▶ Task requirements
Write out, word for word, the part of the listing below that opens with the line containing "E --> F2[Remotive]" and closes with the line containing "direcionado<br/>resumo · skills", keeping both of those lines and adding no others.

▶ Input
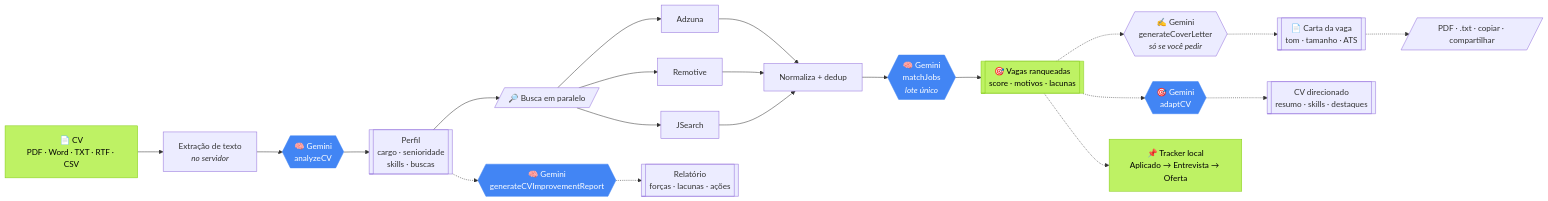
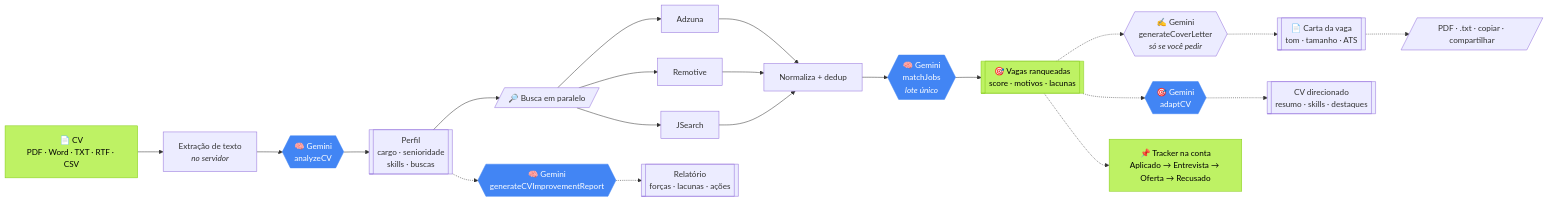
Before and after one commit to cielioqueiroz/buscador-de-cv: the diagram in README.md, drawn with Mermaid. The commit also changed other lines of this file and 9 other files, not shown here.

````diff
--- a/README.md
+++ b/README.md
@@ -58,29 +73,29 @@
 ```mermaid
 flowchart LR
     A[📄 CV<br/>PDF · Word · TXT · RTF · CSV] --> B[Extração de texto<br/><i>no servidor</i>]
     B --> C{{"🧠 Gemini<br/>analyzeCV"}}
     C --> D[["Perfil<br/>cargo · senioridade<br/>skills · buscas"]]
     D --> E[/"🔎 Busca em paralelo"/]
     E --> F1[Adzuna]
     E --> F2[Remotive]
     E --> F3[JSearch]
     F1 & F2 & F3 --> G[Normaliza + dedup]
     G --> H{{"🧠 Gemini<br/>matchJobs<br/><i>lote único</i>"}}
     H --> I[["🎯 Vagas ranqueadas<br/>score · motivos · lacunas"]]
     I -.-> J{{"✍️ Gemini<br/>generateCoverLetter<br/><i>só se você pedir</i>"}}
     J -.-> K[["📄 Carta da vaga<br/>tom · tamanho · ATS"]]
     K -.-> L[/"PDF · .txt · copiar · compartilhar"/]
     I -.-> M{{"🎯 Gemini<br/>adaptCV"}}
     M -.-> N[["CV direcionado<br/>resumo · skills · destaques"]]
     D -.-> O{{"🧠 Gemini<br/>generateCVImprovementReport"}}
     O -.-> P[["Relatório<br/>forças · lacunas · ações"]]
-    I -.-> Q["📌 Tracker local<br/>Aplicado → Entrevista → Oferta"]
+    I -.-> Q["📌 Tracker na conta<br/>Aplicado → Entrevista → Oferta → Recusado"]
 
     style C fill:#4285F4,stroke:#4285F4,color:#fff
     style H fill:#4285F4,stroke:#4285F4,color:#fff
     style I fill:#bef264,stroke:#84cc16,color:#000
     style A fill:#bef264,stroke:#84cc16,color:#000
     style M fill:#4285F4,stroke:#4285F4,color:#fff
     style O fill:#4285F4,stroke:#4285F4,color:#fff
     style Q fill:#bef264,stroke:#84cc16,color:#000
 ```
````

==

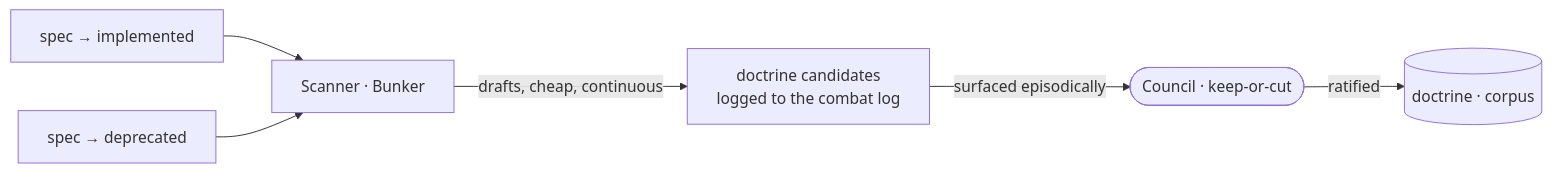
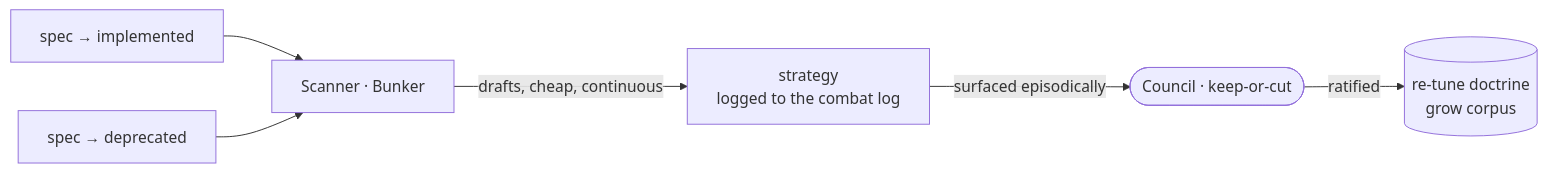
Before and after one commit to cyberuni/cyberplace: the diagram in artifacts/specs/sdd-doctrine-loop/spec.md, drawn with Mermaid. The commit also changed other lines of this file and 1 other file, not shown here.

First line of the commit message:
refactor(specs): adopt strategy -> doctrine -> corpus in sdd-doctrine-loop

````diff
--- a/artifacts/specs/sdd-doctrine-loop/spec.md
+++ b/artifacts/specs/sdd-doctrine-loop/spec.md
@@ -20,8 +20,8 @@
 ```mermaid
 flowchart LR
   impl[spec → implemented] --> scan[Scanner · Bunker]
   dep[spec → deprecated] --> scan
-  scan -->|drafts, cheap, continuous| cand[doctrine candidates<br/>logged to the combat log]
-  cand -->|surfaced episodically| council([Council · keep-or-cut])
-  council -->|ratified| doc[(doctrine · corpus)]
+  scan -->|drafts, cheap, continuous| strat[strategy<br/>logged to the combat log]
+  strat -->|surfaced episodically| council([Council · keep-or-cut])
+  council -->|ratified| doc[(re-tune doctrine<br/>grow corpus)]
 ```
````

▶ Your solution
     E --> F2[Remotive]
     E --> F3[JSearch]
     F1 & F2 & F3 --> G[Normaliza + dedup]
     G --> H{{"🧠 Gemini<br/>matchJobs<br/><i>lote único</i>"}}
     H --> I[["🎯 Vagas ranqueadas<br/>score · motivos · lacunas"]]
     I -.-> J{{"✍️ Gemini<br/>generateCoverLetter<br/><i>só se você pedir</i>"}}
     J -.-> K[["📄 Carta da vaga<br/>tom · tamanho · ATS"]]
     K -.-> L[/"PDF · .txt · copiar · compartilhar"/]
     I -.-> M{{"🎯 Gemini<br/>adaptCV"}}
     M -.-> N[["CV direcionado<br/>resumo · skills · destaques"]]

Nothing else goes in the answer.